■ **YOUR OBJECTIVE**
Please return every line of the records that contains the word "space".

--- GIVEN DATA Enclosed Below ---

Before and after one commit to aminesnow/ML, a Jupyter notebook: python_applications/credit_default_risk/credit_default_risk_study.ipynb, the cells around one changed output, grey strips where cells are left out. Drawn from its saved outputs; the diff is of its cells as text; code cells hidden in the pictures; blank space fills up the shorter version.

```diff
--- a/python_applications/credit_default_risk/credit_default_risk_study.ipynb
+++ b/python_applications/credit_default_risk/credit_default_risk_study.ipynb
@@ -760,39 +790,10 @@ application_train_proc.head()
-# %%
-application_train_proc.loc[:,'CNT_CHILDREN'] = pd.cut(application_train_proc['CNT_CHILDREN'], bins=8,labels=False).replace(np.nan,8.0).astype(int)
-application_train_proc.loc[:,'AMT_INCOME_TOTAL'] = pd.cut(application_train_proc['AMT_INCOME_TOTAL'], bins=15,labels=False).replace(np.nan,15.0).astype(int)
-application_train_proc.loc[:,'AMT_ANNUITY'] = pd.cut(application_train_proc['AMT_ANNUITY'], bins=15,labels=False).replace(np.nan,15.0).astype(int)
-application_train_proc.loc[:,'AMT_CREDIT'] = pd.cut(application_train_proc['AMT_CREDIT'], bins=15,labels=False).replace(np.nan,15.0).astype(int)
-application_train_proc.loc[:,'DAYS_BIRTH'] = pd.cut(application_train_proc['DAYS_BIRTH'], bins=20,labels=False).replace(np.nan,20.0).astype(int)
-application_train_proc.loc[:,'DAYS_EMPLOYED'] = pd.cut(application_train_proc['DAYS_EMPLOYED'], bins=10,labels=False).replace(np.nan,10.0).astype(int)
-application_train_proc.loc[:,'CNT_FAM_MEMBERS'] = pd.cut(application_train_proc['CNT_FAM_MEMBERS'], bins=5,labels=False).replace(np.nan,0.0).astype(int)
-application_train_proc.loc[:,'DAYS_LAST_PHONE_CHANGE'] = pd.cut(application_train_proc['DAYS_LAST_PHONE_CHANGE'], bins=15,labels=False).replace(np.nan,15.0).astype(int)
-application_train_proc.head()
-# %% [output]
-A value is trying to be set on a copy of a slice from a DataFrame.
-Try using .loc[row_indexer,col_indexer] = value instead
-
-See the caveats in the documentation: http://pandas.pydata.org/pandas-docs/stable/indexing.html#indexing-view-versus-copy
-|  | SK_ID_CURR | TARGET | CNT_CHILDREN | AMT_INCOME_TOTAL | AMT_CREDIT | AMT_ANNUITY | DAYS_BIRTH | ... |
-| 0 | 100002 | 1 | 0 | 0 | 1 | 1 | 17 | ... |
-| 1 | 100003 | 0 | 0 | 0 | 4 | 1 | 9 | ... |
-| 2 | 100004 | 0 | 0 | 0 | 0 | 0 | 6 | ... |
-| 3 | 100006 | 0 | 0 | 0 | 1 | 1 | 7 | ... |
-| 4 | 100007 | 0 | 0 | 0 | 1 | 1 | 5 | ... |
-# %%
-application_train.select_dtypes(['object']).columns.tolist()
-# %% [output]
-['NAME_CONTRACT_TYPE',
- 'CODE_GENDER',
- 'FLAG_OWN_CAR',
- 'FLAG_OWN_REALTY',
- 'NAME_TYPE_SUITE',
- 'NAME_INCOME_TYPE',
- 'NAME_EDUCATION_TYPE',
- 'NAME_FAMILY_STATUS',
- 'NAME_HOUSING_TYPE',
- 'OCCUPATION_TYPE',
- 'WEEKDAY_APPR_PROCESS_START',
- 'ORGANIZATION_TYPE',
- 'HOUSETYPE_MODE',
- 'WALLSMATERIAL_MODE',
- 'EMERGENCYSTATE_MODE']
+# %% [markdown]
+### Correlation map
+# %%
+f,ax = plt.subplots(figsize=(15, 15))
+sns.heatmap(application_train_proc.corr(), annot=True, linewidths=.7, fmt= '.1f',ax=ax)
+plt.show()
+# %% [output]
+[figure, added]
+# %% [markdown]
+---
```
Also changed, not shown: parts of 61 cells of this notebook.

--- End of Enclosed GIVEN DATA ---
--- GIVEN DATA Enclosed Below ---

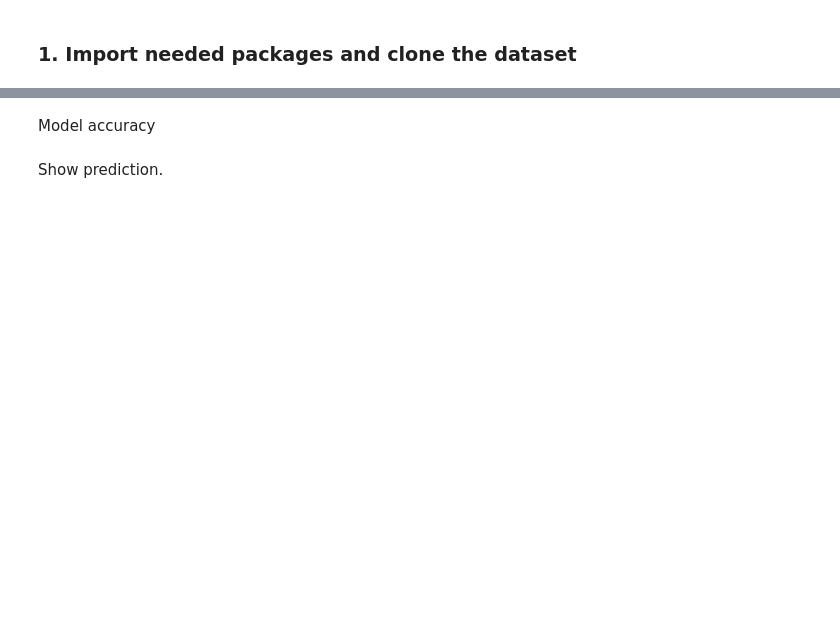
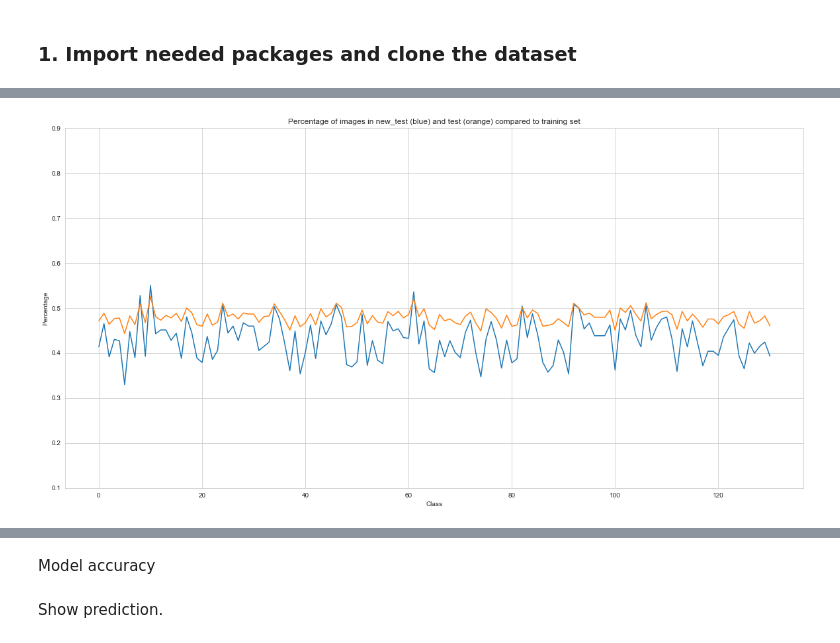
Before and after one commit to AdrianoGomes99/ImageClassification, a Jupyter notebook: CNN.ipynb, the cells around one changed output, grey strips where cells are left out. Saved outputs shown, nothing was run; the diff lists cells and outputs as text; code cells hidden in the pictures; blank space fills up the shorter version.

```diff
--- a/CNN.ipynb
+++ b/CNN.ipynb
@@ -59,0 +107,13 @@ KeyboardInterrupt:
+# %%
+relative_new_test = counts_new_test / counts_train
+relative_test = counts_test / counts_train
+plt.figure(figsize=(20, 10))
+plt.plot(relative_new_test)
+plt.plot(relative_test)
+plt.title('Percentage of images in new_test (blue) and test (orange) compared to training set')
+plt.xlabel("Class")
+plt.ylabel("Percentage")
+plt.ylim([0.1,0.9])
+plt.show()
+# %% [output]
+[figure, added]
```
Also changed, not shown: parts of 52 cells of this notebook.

--- End of Enclosed GIVEN DATA ---

■ **TASK RESULT**
Before and after one commit to aminesnow/ML, a Jupyter notebook: python_applications/credit_default_risk/credit_default_risk_study.ipynb, the cells around one changed output, grey strips where cells are left out. Drawn from its saved outputs; the diff is of its cells as text; code cells hidden in the pictures; blank space fills up the shorter version.
Before and after one commit to AdrianoGomes99/ImageClassification, a Jupyter notebook: CNN.ipynb, the cells around one changed output, grey strips where cells are left out. Saved outputs shown, nothing was run; the diff lists cells and outputs as text; code cells hidden in the pictures; blank space fills up the shorter version.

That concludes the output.